Groton, Conn.-based maritime solutions company ThayerMahan Inc. has demonstrated that its SeaScout system can detect damage to export and transmission cables that carry power from offshore wind turbines to onshore power stations, making it possible to identify cable damage prior to failure.
“We apply cutting-edge technology and state-of-the-art AI to gain new insights into critical seabed areas,” explains Michael Connor, ThayerMahan’s president and CEO. “First, our high-speed, synthetic aperture sonar (SAS) delivers ultra-high-resolution imagery. Then we apply our AI algorithms to identify, classify and localize what is there. What we are doing could fundamentally change the commercial offshore construction market.”

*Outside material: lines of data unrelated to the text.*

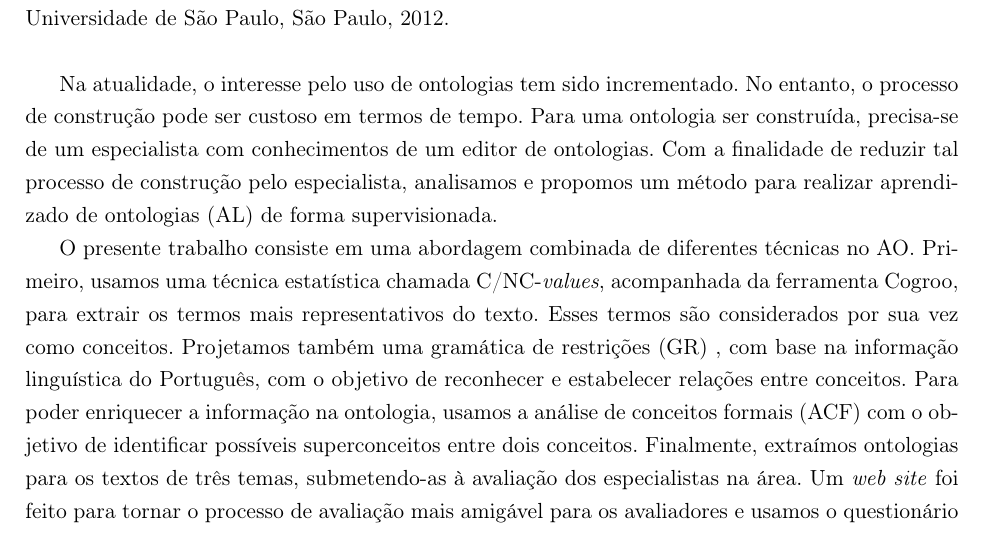
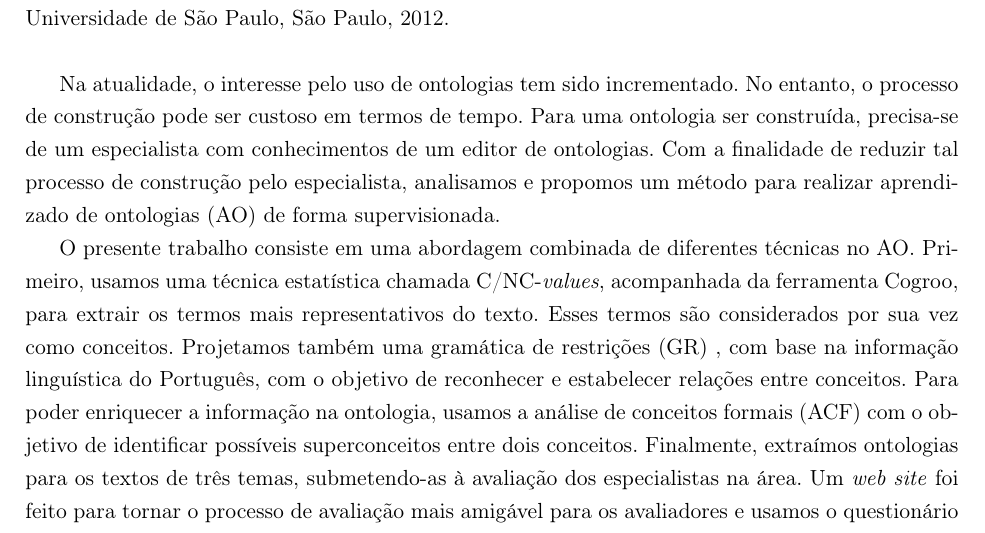
Before and after one commit to caratos/tese-fca-gr-ao, a LaTeX thesis (tese-exemplo.tex): part of page 3 of 81, cut so that both start at the same text. Compiled offline with pdfLaTeX; the source files are stored in an older character set and shown here as Unicode.

Commit message:
Primeira modificação
Modificando o resumo

```diff
--- a/tese-exemplo.tex
+++ b/tese-exemplo.tex
@@ -256,7 +256,7 @@ Dissertação (Mestrado) - Instituto de Matemática e Estatística,
 Universidade de São Paulo, São Paulo, 2012.
 \\
 
-Na atualidade, o interesse pelo uso de ontologias tem sido incrementado. No entanto, o processo de construção pode ser custoso em termos de tempo. Para uma ontologia ser construída, precisa-se de um especialista com conhecimentos de um editor de ontologias. Com a finalidade de reduzir tal processo de construção pelo especialista, analisamos e propomos um método para realizar aprendizado de ontologias (AL) de forma supervisionada.
+Na atualidade, o interesse pelo uso de ontologias tem sido incrementado. No entanto, o processo de construção pode ser custoso em termos de tempo. Para uma ontologia ser construída, precisa-se de um especialista com conhecimentos de um editor de ontologias. Com a finalidade de reduzir tal processo de construção pelo especialista, analisamos e propomos um método para realizar aprendizado de ontologias (AO) de forma supervisionada.
 
 O presente trabalho consiste em uma abordagem combinada de diferentes técnicas no AO. Primeiro, usamos uma técnica estatística chamada C/NC-\textit{values}, acompanhada da ferramenta Cogroo, para extrair os termos mais representativos do texto. Esses termos são considerados por sua vez como conceitos. Projetamos também uma gramática de restrições (GR) , com base na informação linguística do Português, com o objetivo de reconhecer e estabelecer relações entre conceitos. Para poder enriquecer a informação na ontologia, usamos a análise de conceitos formais (ACF) com o objetivo de identificar possíveis superconceitos entre dois conceitos. Finalmente, extraímos ontologias para os textos de três temas, submetendo-as à avaliação dos especialistas na área. Um \textit{web site} foi feito para tornar o processo de avaliação mais amigável para os avaliadores e usamos o questionário de marcos de características proposto pelo método \textit{OntoMetrics}. Os resultados mostram que nosso método retornou ontologias aceitavelmente idôneas para representar os respectivos temas.
 
```
Also changed, not shown: 1 other file.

ThayerMahan was awarded a $710,000 grant in the fall of 2021 from the New York State Energy Research and Development Authority (NYSERDA) and National Offshore Wind Research & Development Consortium (NOWRDC). The resulting project, entitled “Transmission and Export Cable Fault Detection and Prevention Using Synthetic Aperture Sonar,” demonstrated that synthetic aperture sonar may reduce the number of subsea cable failure incidents by using artificial intelligence to automatically recognize potentially damaged cables revealed in ultra-high-resolution survey imagery. A formal presentation of results was made at NOWRDC’s recent National Offshore Wind R&D Symposium.
ThayerMahan teamed with OceanIQ to analyze a database of cable failures and determine primary cable failure modalities. As part of the study, ThayerMahan acquired wind farm cables and simulated each of the failure modalities. The level of damage varied from no damage to a knotted cable. The simulated cable failures were then placed on the seabed where a high-speed, high-resolution SeaScout system imaged them.
“The simulated cable damage was evident in the SAS survey imagery, and the different failure modalities were distinct,” says ThayerMahan’s Niko Severino, an AI solutions engineer on the project. “I was able to implement a promising machine learning technique to analyze the high-resolution data and assess the damage.”